A sense of embodiment, that is, ownership, over one’s own body is a pervasive sensation that is rarely interrupted or lost. Despite being ubiquitous, the influence of embodiment on treatment outcomes is still unknown. If, for instance, the feeling of ownership was lost over a limb, as can be the case following neurological damage, how might this … [Read more...]

Get involved! Translating evidence into practice: Cognitive behavioural techniques for back pain

Translating research into clinical practice is a challenge for researchers in all fields. I work in the UK and funding bodies here appear to be keenly aware of this, and are increasingly providing opportunities to engage with this challenge through dissemination activities and improved research-clinician engagement, for example. Our group at the … [Read more...]

Cognitive Functional Therapy for chronic low back pain: The patients’ perspective

Pain and lack of function are the two main factors that motivate people with non-specific chronic low back pain (CLBP) to seek care [1]. When you ask a person with CLBP what treatments they have tried, the answer is often in the form of a shopping list: manual therapy, stabilising exercises, Pilates, yoga, medication, injections… and so might the … [Read more...]

Affective Touch by Others Determines how we Perceive our Own Body

Just why does the touch of a loved one feel so good? The answer may have something to do with the fact that slow, gentle touches from another person (like the caress of a loved one) can enhance our sense of self – specifically, the feeling that our body is our own (i.e. the sense of body ownership). This sense of body ownership seems indubitable; … [Read more...]

Preserved ability to integrate a rubber hand indicates intact multisensory integration in CRPS

To the avid BiM reader the Rubber Hand Illusion (RHI) is probably well-known and old hat (for the not-so avid reader see below*). It is a popular paradigm because it can be used to investigate a) functionality of multisensory integration in corresponding brain areas and b) pre-existing mental representations of the body, i.e. body image [1]. We … [Read more...]

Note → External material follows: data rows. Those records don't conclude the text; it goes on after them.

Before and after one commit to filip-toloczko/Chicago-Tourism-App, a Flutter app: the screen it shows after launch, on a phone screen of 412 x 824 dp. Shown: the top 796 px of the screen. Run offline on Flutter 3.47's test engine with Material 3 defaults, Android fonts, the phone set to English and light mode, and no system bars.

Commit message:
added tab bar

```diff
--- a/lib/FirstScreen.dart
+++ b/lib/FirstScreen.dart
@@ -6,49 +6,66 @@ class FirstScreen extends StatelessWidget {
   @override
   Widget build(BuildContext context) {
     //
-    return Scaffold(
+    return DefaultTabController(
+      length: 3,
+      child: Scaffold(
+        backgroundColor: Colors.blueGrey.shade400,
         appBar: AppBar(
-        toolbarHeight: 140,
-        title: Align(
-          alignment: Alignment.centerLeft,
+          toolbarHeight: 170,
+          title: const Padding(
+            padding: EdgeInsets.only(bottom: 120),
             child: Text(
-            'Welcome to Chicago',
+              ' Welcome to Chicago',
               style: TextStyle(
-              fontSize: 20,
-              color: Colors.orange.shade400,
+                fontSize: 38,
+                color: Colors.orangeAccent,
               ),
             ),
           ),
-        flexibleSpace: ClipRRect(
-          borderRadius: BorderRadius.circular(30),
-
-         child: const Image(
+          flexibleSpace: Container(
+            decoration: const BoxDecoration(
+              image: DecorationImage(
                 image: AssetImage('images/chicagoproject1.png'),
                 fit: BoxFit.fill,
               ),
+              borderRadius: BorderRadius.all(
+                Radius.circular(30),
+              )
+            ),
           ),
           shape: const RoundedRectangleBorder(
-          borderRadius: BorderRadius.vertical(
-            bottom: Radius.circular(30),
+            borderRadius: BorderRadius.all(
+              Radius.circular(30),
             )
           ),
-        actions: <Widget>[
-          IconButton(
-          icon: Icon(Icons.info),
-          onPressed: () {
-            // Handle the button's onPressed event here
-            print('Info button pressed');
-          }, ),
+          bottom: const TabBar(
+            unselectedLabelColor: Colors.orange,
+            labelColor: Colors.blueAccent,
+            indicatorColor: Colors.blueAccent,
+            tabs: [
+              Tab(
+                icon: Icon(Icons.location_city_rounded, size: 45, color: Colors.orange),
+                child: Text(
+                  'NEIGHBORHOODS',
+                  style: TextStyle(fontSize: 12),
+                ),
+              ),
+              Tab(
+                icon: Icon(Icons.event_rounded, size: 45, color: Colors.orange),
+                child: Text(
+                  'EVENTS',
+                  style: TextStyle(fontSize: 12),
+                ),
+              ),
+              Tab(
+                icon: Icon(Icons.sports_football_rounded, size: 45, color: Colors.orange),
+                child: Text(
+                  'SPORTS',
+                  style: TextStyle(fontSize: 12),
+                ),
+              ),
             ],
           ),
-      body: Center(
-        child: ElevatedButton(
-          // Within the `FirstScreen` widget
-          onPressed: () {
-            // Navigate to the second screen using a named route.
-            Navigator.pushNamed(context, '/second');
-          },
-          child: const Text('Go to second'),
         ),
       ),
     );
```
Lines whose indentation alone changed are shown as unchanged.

Learning and Chronic pain part III

As we have discussed in part 1 and 2 of this series of posts, there is some evidence that classical conditioned responses play a role in chronic pain (Flor and Birbaumer 1994; Schneider, Palomba et al. 2004; Klinger, Matter et al. 2010). We have discussed the work of Flor and others showing that injury response systems (such as motor and autonomic) … [Read more...]

A haptic glove and a head-tracking software – illusory ownership induced without touch

Our last rubber hand illusion paper attracted this comment from one of the reviewers: ‘it would take something very special to get yet another study on the rubber hand illusion into a journal like this one’. We were pretty sympathetic to the reviewer because there really are a tonne of them out there.  Here is one that was actually published a year … [Read more...]

When seeing it is enough – could a rubber hand help you explain pain?

I reckon the rubber hand illusion is a great way to provide hard evidence that the brain produces our sensations according to the availability of credible information, not just according to sensory input from the body. I use the rubber hand illusion to do this, but i think there is a version of the rubber hand illusion that might do it better. I … [Read more...]

A virtual arm you think is yours, can you imagine!

Our group has done a few rubber hand illusion experiments, not that we are really serious players in this area – if you want to take part in a rubber hand illusion experiment, start loitering around UCL – it is almost certain someone there will be doing an such an experiment.  The brain mechanisms that underpin the rubber hand illusion are almost … [Read more...]

Giving him the (fake) finger. Introducing the plastic finger illusion.

There has been a lot of talk and fuss about the rubber hand illusion, since Botvinick and Cohen first described it.[1] In short, by stroking the real hand, which is out of view, and a fake rubber hand, which is in view, at exactly the same time and in synch, one can induce the illusion that it is the touch on the rubber hand that one really feels.  … [Read more...]